- Hall, Christopher
- University of Guelph
- Start date
- End date
- Fluorescence Polarization Immunoassays (FPIAs) are rapid, accurate and homogeneous. Fluorescent-labeled small molecules rotate rapidly in solution and when bound to larger molecules (i.e. antibodies), the rotation rate is decreased and measurable. FP readers are available in high-throughput-screening (HTS) formats (>50,000 samples/day) or as field portable instruments.
FPIA offers competitive advantages over existing technologies because they are quicker, easier, portable, and inexpensive. Most FP tests can be performed in minutes and are considered to be equivalent or superior in performance to enzyme-linked immunosorbent assays (ELISAs) and high performance liquid chromatography (HPLC).
This study seeks to expand the utility of food/water-borne pathogen/chemical-specific antibodies for rapid, accurate and simple use in both laboratory and field settings by formatting them as fluorescence polarization immunoassays.
- More information
- Expected Impact of Project Outcomes on Food Safety in Ontario:

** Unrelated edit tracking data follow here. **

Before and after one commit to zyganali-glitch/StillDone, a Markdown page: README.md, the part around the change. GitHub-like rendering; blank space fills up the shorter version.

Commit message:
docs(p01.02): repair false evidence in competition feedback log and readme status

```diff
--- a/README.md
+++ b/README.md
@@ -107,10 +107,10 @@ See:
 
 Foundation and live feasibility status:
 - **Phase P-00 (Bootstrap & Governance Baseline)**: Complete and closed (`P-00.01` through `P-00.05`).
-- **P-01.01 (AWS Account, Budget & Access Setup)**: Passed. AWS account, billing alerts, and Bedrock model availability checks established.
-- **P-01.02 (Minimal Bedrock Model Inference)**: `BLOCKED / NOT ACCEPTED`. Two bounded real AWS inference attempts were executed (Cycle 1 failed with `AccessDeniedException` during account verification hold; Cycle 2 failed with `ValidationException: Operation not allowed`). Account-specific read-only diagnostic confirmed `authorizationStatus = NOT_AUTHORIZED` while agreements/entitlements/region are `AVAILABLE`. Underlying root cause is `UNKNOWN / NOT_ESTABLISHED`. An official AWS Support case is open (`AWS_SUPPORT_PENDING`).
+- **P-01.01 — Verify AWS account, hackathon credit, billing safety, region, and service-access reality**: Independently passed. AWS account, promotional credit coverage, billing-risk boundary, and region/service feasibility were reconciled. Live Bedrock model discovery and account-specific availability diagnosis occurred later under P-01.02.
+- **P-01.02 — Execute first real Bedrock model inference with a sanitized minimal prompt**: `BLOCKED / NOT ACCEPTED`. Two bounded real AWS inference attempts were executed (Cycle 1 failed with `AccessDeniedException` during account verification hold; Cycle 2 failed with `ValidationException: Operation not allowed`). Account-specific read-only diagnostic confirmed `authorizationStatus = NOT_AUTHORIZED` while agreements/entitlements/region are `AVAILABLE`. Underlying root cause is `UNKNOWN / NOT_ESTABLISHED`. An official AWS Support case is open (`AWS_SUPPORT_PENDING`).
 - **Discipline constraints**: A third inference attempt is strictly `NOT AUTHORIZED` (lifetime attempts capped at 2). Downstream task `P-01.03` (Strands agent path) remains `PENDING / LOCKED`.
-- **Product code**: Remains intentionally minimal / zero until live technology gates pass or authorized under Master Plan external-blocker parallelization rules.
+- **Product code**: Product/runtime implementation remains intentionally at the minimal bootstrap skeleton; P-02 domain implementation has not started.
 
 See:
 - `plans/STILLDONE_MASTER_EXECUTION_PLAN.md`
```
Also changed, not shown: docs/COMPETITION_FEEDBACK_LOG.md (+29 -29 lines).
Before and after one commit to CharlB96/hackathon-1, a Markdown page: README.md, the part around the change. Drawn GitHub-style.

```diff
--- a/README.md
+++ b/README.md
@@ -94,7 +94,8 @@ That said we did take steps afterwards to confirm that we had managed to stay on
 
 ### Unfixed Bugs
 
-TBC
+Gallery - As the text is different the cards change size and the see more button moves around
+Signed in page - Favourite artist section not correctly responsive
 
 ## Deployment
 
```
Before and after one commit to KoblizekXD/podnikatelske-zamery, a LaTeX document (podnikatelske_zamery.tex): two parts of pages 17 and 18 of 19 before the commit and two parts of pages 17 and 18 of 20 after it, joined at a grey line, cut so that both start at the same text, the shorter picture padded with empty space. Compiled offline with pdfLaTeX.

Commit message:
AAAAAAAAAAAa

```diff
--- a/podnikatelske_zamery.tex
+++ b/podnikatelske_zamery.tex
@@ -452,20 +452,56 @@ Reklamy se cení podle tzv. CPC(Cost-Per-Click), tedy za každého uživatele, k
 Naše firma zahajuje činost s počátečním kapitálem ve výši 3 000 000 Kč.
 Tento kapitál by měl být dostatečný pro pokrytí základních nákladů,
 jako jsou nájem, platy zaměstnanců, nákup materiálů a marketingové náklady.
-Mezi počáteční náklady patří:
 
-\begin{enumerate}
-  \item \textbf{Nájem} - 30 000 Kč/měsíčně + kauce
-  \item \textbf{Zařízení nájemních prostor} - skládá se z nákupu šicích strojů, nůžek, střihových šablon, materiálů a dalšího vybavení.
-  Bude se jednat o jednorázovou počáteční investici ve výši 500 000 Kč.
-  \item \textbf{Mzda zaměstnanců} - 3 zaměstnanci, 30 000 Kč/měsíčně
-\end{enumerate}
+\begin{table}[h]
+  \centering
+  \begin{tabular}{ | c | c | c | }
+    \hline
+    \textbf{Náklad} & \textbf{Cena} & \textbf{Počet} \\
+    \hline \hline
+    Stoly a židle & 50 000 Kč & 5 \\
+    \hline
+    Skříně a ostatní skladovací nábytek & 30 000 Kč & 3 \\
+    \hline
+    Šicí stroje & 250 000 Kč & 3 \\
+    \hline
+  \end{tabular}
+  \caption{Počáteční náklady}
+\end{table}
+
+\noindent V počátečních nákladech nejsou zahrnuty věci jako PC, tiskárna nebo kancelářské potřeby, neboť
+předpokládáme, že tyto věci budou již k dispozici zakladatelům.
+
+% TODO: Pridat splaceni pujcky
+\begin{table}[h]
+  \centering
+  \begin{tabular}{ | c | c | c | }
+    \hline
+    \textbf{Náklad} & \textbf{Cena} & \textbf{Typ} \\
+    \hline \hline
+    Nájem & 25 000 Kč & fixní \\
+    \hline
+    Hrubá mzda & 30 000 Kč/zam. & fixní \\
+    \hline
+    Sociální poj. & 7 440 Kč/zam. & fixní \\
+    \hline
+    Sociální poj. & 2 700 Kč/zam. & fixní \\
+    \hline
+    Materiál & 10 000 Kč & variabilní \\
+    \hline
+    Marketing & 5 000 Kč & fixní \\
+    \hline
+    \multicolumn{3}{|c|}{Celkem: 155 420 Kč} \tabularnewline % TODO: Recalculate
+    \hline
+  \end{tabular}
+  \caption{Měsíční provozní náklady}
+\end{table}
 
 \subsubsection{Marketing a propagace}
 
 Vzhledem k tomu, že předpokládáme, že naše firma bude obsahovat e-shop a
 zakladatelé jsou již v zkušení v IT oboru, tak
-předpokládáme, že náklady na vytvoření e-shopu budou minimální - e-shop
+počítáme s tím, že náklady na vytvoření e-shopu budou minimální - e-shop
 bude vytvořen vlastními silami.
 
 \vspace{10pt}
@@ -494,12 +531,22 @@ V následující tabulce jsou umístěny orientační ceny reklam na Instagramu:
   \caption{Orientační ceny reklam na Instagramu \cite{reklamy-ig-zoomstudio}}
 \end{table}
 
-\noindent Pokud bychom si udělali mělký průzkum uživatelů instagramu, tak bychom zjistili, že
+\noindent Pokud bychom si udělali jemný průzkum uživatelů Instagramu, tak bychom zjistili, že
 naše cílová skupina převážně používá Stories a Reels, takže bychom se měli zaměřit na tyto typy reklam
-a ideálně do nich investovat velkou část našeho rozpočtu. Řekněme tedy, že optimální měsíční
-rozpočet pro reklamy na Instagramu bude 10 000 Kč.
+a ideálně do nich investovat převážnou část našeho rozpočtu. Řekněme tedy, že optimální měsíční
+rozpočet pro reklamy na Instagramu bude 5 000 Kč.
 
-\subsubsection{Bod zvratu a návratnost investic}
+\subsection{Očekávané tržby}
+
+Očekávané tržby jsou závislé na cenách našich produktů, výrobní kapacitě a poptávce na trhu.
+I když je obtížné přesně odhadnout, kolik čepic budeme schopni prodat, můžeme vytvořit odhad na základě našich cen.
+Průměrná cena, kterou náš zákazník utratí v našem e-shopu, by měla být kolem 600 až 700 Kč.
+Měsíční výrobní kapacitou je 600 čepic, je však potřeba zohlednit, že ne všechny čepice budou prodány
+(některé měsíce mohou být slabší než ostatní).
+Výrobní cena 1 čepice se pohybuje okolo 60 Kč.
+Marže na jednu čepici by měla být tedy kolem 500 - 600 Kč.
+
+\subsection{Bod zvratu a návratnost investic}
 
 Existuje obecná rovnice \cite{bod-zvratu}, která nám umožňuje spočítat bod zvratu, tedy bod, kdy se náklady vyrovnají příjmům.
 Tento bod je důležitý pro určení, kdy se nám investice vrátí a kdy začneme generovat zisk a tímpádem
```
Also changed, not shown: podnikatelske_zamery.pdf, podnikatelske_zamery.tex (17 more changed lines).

FPIAs offer competitive advantages over existing technologies because they are rapid, easier, portable, and less expensive to perform. Most FP tests can be performed in seconds to minutes and are considered to be equivalent or superior in performance to Enzyme Linked Immunosorbent Assays (ELISAs) and are much more portable and amenable to high throughput screening than ELISA, HPLC, and GC/MS analysis.
Multiple testing platforms are available. A one-well fluorescence polarization diagnostic instrument has been developed for field use. This instrument is lightweight and portable, with no moving parts and minimal power requirements provided from a laptop computer battery. For high throughput screening (HTS) applications several FP instruments (i.e. the EnVisionTM in our laboratory) can perform up to 50,000 samples per day. This method, based on ease of use and versatility, would be available as an inexpensive and rapid platform technology for adoption and use by the food and water safety network in Ontario.
For more information, please visit the Ontario Ministry of Agriculture, Food & Rural Affairs (OMAFRA) Food Safety Research Program.
- Funding Source
- Ontario Min. of Agriculture Food and Rural Affairs
- Project number
- Natural Toxins
- Bacterial Pathogens
- Chemical Contaminants